What you have to do: Each line of the listing that includes the string "values" is to be identified and copied.

(Given records begins)

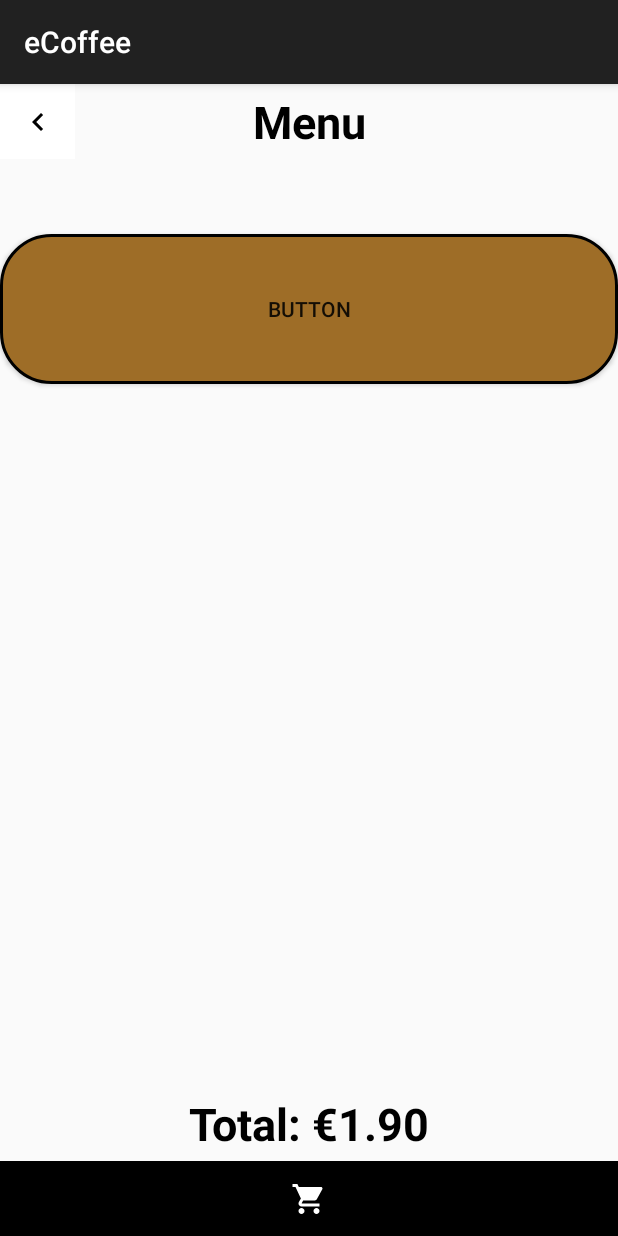
After one commit to CS-UCY-EPL343/winter19.team16, an Android app: the orderActivity screen opened directly, with no data from a screen before it, on a phone screen of 412 x 824 dp. The commit adds this screen. Run offline under Robolectric (Android 15) with nearby library versions, the phone set to English and light mode, and no system bars.

Commit message:
Order activity

```diff
--- /dev/null
+++ b/app/src/main/java/com/team16/ecoffee/orderActivity.java
@@ -0,0 +1,14 @@
+package com.team16.ecoffee;
+
+import androidx.appcompat.app.AppCompatActivity;
+
+import android.os.Bundle;
+
+public class orderActivity extends AppCompatActivity {
+
+    @Override
+    protected void onCreate(Bundle savedInstanceState) {
+        super.onCreate(savedInstanceState);
+        setContentView(R.layout.activity_order);
+    }
+}
--- /dev/null
+++ b/app/src/main/res/drawable/ic_chevron_left_black_24dp.xml
@@ -0,0 +1,9 @@
+<vector xmlns:android="http://schemas.android.com/apk/res/android"
+        android:width="24dp"
+        android:height="24dp"
+        android:viewportWidth="24.0"
+        android:viewportHeight="24.0">
+    <path
+        android:fillColor="#FF000000"
+        android:pathData="M15.41,7.41L14,6l-6,6 6,6 1.41,-1.41L10.83,12z"/>
+</vector>
--- a/app/src/main/res/drawable/ic_shopping_cart_black_24dp.xml
+++ b/app/src/main/res/drawable/ic_shopping_cart_black_24dp.xml
@@ -4,6 +4,6 @@
         android:viewportWidth="24.0"
         android:viewportHeight="24.0">
     <path
-        android:fillColor="#FF000000"
+        android:fillColor="#FFFFFF"
         android:pathData="M7,18c-1.1,0 -1.99,0.9 -1.99,2S5.9,22 7,22s2,-0.9 2,-2 -0.9,-2 -2,-2zM1,2v2h2l3.6,7.59 -1.35,2.45c-0.16,0.28 -0.25,0.61 -0.25,0.96 0,1.1 0.9,2 2,2h12v-2L7.42,15c-0.14,0 -0.25,-0.11 -0.25,-0.25l0.03,-0.12 0.9,-1.63h7.45c0.75,0 1.41,-0.41 1.75,-1.03l3.58,-6.49c0.08,-0.14 0.12,-0.31 0.12,-0.48 0,-0.55 -0.45,-1 -1,-1L5.21,4l-0.94,-2L1,2zM17,18c-1.1,0 -1.99,0.9 -1.99,2s0.89,2 1.99,2 2,-0.9 2,-2 -0.9,-2 -2,-2z"/>
 </vector>
--- /dev/null
+++ b/app/src/main/res/drawable/rectBrown.xml
@@ -0,0 +1,15 @@
+<?xml version="1.0" encoding="utf-8"?>
+<shape
+    xmlns:android="http://schemas.android.com/apk/res/android"
+    android:id="@+id/rectBrown">
+    <stroke android:width="2dp" android:color="#000000" />
+    <padding
+        android:top="16dp"
+        android:bottom="16dp" />
+
+    <corners android:radius="33dp" />
+
+    <solid android:color="@color/brown" />
+
+
+</shape>
--- /dev/null
+++ b/app/src/main/res/layout/activity_order.xml
@@ -0,0 +1,95 @@
+<?xml version="1.0" encoding="utf-8"?>
+<androidx.constraintlayout.widget.ConstraintLayout xmlns:android="http://schemas.android.com/apk/res/android"
+    xmlns:app="http://schemas.android.com/apk/res-auto"
+    xmlns:tools="http://schemas.android.com/tools"
+    android:layout_width="match_parent"
+    android:layout_height="match_parent"
+    tools:context=".orderActivity">
+
+    <ImageButton
+        android:id="@+id/back_button"
+        android:layout_width="50dp"
+        android:layout_height="50dp"
+        android:background="#FFFFFF"
+        android:contentDescription="@string/back"
+        app:layout_constraintBottom_toTopOf="@+id/coffee_layout"
+        app:layout_constraintStart_toStartOf="parent"
+        app:layout_constraintTop_toTopOf="parent"
+        app:srcCompat="@drawable/ic_chevron_left_black_24dp" />
+
+    <TextView
+        android:id="@+id/preferences"
+        android:layout_width="0dp"
+        android:layout_height="0dp"
+        android:clickable="false"
+        android:gravity="center"
+        android:text="@string/preferences"
+        android:textAppearance="@style/TextAppearance.AppCompat.Large"
+        android:textColor="#000000"
+        android:textIsSelectable="false"
+        android:textSize="30sp"
+        android:textStyle="bold"
+        app:layout_constraintBottom_toTopOf="@+id/coffee_layout"
+        app:layout_constraintEnd_toEndOf="parent"
+        app:layout_constraintHorizontal_bias="0.0"
+        app:layout_constraintStart_toStartOf="parent"
+        app:layout_constraintTop_toTopOf="parent"
+        app:layout_constraintVertical_bias="0.0" />
+
+    <ImageButton
+        android:id="@+id/checkout"
+        android:layout_width="0dp"
+        android:layout_height="50dp"
+        android:background="@color/black"
+        android:contentDescription="@string/checkout"
+        android:orientation="horizontal"
+        app:layout_constraintBottom_toBottomOf="parent"
+        app:layout_constraintEnd_toEndOf="parent"
+        app:layout_constraintStart_toStartOf="parent"
+        app:srcCompat="@drawable/ic_shopping_cart_black_24dp"></ImageButton>
+
+    <androidx.constraintlayout.widget.ConstraintLayout
+        android:id="@+id/coffee_layout"
+        android:layout_width="0dp"
+        android:layout_height="0dp"
+        android:orientation="vertical"
+        app:layout_constraintBottom_toTopOf="@+id/total"
+        app:layout_constraintEnd_toEndOf="parent"
+        app:layout_constraintHorizontal_bias="0.0"
+        app:layout_constraintStart_toStartOf="parent"
+        app:layout_constraintTop_toBottomOf="@+id/back_button">
+
+        <androidx.constraintlayout.widget.Guideline
+            android:id="@+id/guideline4"
+            android:layout_width="wrap_content"
+            android:layout_height="50dp"
+            android:orientation="horizontal"
+            app:layout_constraintGuide_begin="50dp" />
+
+        <Button
+            android:id="@+id/button4"
+            style="@style/Widget.AppCompat.Button"
+            android:layout_width="0dp"
+            android:layout_height="100dp"
+            android:background="@drawable/rectBrown"
+            android:text="Button"
+            app:layout_constraintEnd_toEndOf="parent"
+            app:layout_constraintStart_toStartOf="parent"
+            app:layout_constraintTop_toTopOf="@+id/guideline4" />
+    </androidx.constraintlayout.widget.ConstraintLayout>
+
+    <TextView
+        android:id="@+id/total"
+        android:layout_width="0dp"
+        android:layout_height="50dp"
+        android:text="@string/total"
+        android:textColor="#000000"
+        android:textSize="30sp"
+        android:textStyle="bold"
+        app:layout_constraintBottom_toTopOf="@+id/checkout"
+        app:layout_constraintEnd_toEndOf="parent"
+        app:layout_constraintStart_toStartOf="parent"
+        app:layout_constraintTop_toBottomOf="@id/coffee_layout"
+        android:gravity="center"/>
+
+</androidx.constraintlayout.widget.ConstraintLayout>
--- a/app/src/main/res/values/strings.xml
+++ b/app/src/main/res/values/strings.xml
@@ -19,4 +19,8 @@
     <string name="title_activity_order_menu">order_menu</string>
     <string name="title_home">Home</string>
     <string name="title_checkout">Checkout</string>
+    <string name="total">Total: €1.90</string>
+    <string name="preferences">Menu</string>
+    <string name="back">back</string>
+    <string name="checkout">checkout</string>
 </resources>
```
Also changed, not shown: app/src/main/AndroidManifest.xml (+11 -13 lines), app/src/main/java/com/team16/ecoffee/order_menu.java (deleted, +0 -30 lines), app/src/main/java/com/team16/ecoffee/ui/dashboard/DashboardFragment.java (deleted, +0 -35 lines), app/src/main/java/com/team16/ecoffee/ui/dashboard/DashboardViewModel.java (deleted, +0 -19 lines), app/src/main/java/com/team16/ecoffee/ui/home/HomeFragment.java (deleted, +0 -35 lines), app/src/main/java/com/team16/ecoffee/ui/home/HomeViewModel.java (deleted, +0 -19 lines), app/src/main/java/com/team16/ecoffee/ui/notifications/NotificationsFragment.java (deleted, +0 -35 lines), app/src/main/java/com/team16/ecoffee/ui/notifications/NotificationsViewModel.java (deleted, +0 -19 lines), app/src/main/res/drawable/ic_iced_coffee.xml (added, +36 -0 lines), app/src/main/res/drawable/ic_notifications_black_24dp.xml (deleted, +0 -9 lines), app/src/main/res/layout/activity_order_menu.xml (deleted, +0 -35 lines), app/src/main/res/layout/fragment_dashboard.xml (deleted, +0 -19 lines), app/src/main/res/layout/fragment_home.xml (deleted, +0 -19 lines), app/src/main/res/layout/fragment_notifications.xml (deleted, +0 -19 lines).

(Given records ends)

Response:
--- a/app/src/main/res/values/strings.xml
+++ b/app/src/main/res/values/strings.xml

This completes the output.